Is Biden’s visit to Saudi Arabia smooth sailing?
It went from having “no redeeming social value” to being referred to as a “strategic partner.” As a result of Russia’s invasion of Ukraine, President Joe Biden has viewed Saudi Arabia in a new light.
Relations between the United States and Saudi Arabia have worsened since President Biden replaced Donald Trump in the White House. Biden’s first trip as President to the Kingdom of Saudi Arabia this week will change all that, as he is expected to meet with Crown Prince Mohammed bin Salman (MBS).
Presidents Barack Obama and Donald Trump were mocked for bowing to the Saudi king while visiting the country. In addition, Trump created history by choosing to visit Saudi Arabia for his first presidential trip, which was marked by sword dances, flashing orbs and pomp.
For Biden, it’s all about the optics and not seeming foolish. In contrast to his predecessors, MBS has chosen to conduct a multilateral summit with regional leaders in the Red Sea city of Jeddah rather than the Saudi capital, Riyadh.
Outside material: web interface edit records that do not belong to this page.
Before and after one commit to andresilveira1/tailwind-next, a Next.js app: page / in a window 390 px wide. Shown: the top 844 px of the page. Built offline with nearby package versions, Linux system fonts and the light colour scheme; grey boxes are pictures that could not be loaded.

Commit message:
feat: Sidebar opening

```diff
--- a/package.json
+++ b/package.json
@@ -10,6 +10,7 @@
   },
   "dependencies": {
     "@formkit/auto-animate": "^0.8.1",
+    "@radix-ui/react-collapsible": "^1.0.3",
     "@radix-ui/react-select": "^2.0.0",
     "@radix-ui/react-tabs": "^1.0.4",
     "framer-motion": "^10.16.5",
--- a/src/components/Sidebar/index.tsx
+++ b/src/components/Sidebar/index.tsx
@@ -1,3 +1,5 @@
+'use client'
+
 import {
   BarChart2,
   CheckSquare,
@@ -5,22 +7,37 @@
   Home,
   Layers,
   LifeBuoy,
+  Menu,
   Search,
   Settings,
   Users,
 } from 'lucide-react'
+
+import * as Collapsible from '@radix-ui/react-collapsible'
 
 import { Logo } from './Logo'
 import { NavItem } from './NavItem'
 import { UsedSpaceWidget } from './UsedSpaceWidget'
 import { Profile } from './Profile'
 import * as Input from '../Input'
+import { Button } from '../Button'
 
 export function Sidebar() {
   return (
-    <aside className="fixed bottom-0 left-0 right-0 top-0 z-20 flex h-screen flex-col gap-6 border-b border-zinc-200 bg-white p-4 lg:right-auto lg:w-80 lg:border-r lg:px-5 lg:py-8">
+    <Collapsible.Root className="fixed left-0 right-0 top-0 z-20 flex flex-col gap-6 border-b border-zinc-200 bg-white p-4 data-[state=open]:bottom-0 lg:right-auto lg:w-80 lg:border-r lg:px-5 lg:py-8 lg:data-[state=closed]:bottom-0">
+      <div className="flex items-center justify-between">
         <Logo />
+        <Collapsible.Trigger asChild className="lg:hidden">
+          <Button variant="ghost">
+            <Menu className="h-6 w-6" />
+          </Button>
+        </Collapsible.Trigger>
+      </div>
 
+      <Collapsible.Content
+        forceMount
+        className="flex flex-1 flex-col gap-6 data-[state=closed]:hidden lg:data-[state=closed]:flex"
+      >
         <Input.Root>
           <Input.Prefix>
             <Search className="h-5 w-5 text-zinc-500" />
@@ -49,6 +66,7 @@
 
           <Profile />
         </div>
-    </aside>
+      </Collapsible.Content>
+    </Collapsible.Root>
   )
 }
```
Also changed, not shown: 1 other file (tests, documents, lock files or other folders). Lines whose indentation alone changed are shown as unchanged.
This is not a state visit, and the message is obvious.
Body language, handshakes, and public pronouncements will be the most significant indicators of how the trip will be portrayed by both sides.
Here are some things to keep an eye out for while trying to gauge the current state of relations:
Pump more oil
Biden needs to portray his home trip as beneficial to the American people in the face of soaring petrol prices and inflation that hasn’t been this high since 1981. When asked about the White House’s promise to deliver outcomes for Americans, they answered, “Yes, we can.”
However, the administration is equally trying to dispel the perception that President Biden is travelling to Saudi Arabia with a request for additional oil. The White House has stated that Saudi Arabia is the OPEC oil cartel’s chair and the world’s largest exporter, but it will not be the primary focus of the trip.
White House national security adviser Jake Sullivan said on Monday that the administration’s “general perspective” is that there has to be “enough supply in the global market.”
In order to maintain output control, Gulf Arab oil producers, led by Saudi Arabia, have insisted that there is no scarcity of oil supply on the world market.
A month into his administration, the White House announced that Biden would meet with Saudi Arabia’s King Salman to “recalibrate” their relationship. When it came to dealing with MBS, it was clear that he would be shunned and that only business would be conducted with the king.
In response to a question from a reporter about whether President Biden views Saudi Arabia as a “pariah,” White House press secretary Karine Jean-Pierre replied just last month that the President’s viewpoint “still remains.”
In the meantime, however, things could be set to shift. “Resetting” the relationship with Riyadh is a goal of the Biden administration, and the President’s discussions with Saudi officials would “include” MBS, according to a statement released by the administration.
As for whether or not Biden and MBS will meet one-on-one, the White House has been ambiguous.
Since Biden’s administration, Saudi Arabia has been upset by what it regards as a diminishing American involvement in its security. As a result of the Saudi oil facilities being bombed in a 2019 attack that was blamed on Iran, the United States chose not to intervene.
Congress has expressed concern over Saudi Arabia’s new military ties with China.
In spite of this, the United States has recently stepped up its rhetoric in favor of Gulf security. Even so, the US has maintained an embargo on the sale of offensive weapons to Saudi Arabia since February of last year owing to the country’s ongoing conflict in Yemen.
According to US sources speaking to CNN, Saudi Arabia is looking for a sustainable strategy to deal with Iran, as well as US security pledges in the event that nuclear negotiations with Tehran fail. With the help of regional allies, Israel hopes to form a US-led Middle East air defense coalition. It’s not yet known which other countries will be taking part.
A “big declaration” on the administration’s strategy for the Middle East is due from President Biden, according to Sullivan on Monday.
Although Israel and Saudi Arabia do not have formal diplomatic ties, US sources told CNN that the relationship between the two countries has been slowly developing, and that talks are currently underway to allow Israeli commercial jets greater access to Saudi airspace.
As of late, Israel has been hoping that President Joe Biden’s visit to the Kingdom of Saudi Arabia will be a minor step toward improving relations between the two countries. To “deepen and widen” the rapprochement between Israel and Arab countries, Biden himself has his administration working.
According to state media, MBS has made it clear that he does not consider Israel as an enemy, but rather as a “possible ally, with numerous interests that we can pursue together.”
Officials in the Trump administration have told CNN they need to “move past” the killing of Jamal Khashoggi “for the purpose of attaining peace and security in the Middle East.”
US sources tell CNN that President Trump plans to raise the death of journalist Jamal Khashoggi directly with Saudi Arabian leader, bin Salman. Sullivan said on Monday that Biden’s human rights agenda “will be on show” while he is in the country.
Also frustrated by Yemen’s war and humanitarian calamity, the Biden administration has been lobbying with Saudi Arabia to extend a ceasefire in the nation.